Kick spousal criticism to the curb

A common complaint among many married couples is that their partner is overly critical. Most marriage breakdowns come after a breakdown in positive communication.

A common complaint among many married couples is that their partner is overly critical. Most marriage breakdowns come after a breakdown in positive communication. Couples move from love to contempt very quickly when they don’t know how to control the cycle of criticism and insult. While it is difficult to live with someone who is constantly complaining about what you do and how you do it, learning to respond to criticism with patience and understanding will improve your marriage and help turn negative communication into positive communication.

1. Make a commitment

As you and your spouse endeavor to improve your communication, it is vital that you both make a commitment to that effort. Problems with communication are almost never one-sided, and both spouses must actively find ways that they can change their behavior in order to achieve success. Your relationship will never improve if only one of you is trying.

2. Stop hurtful behaviors

Part of overcoming negative communication is learning to recognize and control those behaviors that hurt your spouse. One way to do this is to record an argument and then listen to it together. Each of you can point out the things the other says that are damaging. Another way is to come up with signs or gestures that can be used during a discussion to let the person talking know whether what they have said affects the other person negatively or positively. This provides immediate feedback and is effective in helping each partner become more aware of some of their communication issues.

3. Respond to criticism with empathy

Try to understand the perspective of the other person. A good way to do this is to establish the rule that you may only speak after summarizing what it is that you understood from your spouse’s comments. Allow your spouse to correct or clarify anything that you misunderstood. This exercise will force you to understand exactly what your spouse intended to communicate and will allow you to see things from his or her point of view.

4. Use “I” statements

Do not say things like, “You never…” or “You always….” Commands or accusations will inevitably create resentment and will only intensify feelings of defensiveness.
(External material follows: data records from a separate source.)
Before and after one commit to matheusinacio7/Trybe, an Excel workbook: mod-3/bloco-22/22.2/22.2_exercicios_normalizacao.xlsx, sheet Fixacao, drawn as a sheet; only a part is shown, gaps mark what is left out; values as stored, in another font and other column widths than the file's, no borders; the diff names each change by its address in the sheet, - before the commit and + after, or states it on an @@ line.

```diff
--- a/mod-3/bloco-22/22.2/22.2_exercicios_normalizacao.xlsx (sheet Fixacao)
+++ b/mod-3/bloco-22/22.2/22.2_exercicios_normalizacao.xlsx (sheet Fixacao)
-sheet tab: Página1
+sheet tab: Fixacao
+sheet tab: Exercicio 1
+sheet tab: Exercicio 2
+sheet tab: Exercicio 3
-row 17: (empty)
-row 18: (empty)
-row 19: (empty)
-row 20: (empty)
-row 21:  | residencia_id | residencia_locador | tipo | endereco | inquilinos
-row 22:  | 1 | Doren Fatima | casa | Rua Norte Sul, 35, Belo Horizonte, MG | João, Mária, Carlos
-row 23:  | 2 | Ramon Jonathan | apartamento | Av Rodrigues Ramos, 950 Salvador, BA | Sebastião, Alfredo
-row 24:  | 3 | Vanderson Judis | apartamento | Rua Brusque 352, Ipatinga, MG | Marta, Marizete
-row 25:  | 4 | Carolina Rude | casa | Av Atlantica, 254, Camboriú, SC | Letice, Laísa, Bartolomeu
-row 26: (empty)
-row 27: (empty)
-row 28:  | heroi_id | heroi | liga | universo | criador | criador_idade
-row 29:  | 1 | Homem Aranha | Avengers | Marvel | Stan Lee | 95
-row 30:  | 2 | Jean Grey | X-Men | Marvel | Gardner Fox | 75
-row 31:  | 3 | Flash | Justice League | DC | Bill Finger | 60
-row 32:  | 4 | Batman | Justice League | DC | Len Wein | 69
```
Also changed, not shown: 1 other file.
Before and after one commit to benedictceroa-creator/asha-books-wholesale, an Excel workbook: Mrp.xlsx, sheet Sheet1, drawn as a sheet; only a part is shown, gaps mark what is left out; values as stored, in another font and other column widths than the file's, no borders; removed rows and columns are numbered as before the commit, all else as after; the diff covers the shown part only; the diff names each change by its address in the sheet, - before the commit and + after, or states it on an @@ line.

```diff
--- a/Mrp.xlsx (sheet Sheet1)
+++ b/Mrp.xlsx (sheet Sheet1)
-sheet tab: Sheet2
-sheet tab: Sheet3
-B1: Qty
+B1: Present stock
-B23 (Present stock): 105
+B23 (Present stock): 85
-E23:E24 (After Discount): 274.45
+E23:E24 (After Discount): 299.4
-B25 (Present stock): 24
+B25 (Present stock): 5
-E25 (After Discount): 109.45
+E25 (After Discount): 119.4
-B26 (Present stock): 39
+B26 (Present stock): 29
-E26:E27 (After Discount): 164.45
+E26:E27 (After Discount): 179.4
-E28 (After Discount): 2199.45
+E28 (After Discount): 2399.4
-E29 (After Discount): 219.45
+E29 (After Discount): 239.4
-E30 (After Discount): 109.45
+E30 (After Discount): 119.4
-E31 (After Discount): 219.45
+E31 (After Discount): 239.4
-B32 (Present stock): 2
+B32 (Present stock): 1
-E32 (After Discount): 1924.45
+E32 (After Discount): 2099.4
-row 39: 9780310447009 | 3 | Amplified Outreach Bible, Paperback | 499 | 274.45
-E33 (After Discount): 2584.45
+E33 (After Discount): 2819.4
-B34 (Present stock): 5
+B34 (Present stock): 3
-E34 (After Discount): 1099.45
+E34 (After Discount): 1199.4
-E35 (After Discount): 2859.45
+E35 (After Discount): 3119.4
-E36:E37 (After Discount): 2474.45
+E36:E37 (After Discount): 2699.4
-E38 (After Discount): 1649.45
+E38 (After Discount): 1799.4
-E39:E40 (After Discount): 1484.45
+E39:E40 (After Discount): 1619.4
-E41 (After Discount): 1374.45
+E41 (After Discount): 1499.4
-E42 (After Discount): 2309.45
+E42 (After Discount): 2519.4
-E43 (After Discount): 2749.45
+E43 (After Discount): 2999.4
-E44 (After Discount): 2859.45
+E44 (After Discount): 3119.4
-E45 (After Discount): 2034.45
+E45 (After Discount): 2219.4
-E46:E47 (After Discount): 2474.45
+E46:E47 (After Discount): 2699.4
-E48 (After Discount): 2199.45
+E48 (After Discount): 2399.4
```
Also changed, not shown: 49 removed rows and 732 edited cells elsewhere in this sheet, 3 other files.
Instead, use “I” statements that refer to how you are feeling. For example, instead of saying, “You never listen to anything I say,” you could say, “I feel hurt and ignored when you turn away while I’m talking to you.” It is very difficult to argue with the way someone feels because it is completely subjective. And because you are taking personal responsibility for your feelings, the other person is much less likely to feel attacked and more likely to understand your point of view.

5. Be willing to forgive and to give in often

Being happy in your marriage is more important than being right. Most people are inclined to latch onto their argument and defend it at all costs, even if they know deep down that they are wrong. Resist this impulse. Many things that couples fight about just aren’t worth the time and energy involved. Learn to let things go and to give in when it isn’t important. Then realize that there are few things that are more important than your relationship with your spouse. If you can accomplish this, your disagreements will become fewer and farther between while your love and respect for one another will increase exponentially.

6. Seek professional help if needed

Some problems need an objective third party to intervene. If you cannot work out your differences on your own, consider seeking help from a marriage counselor.

Lynn Scoresby

A. Lynn Scoresby, founder and president of My Family Track , First Answers , and Achievement Synchrony , and has been a marriage and family psychologist for more than 35 years. He has published more than 20 books and training programs.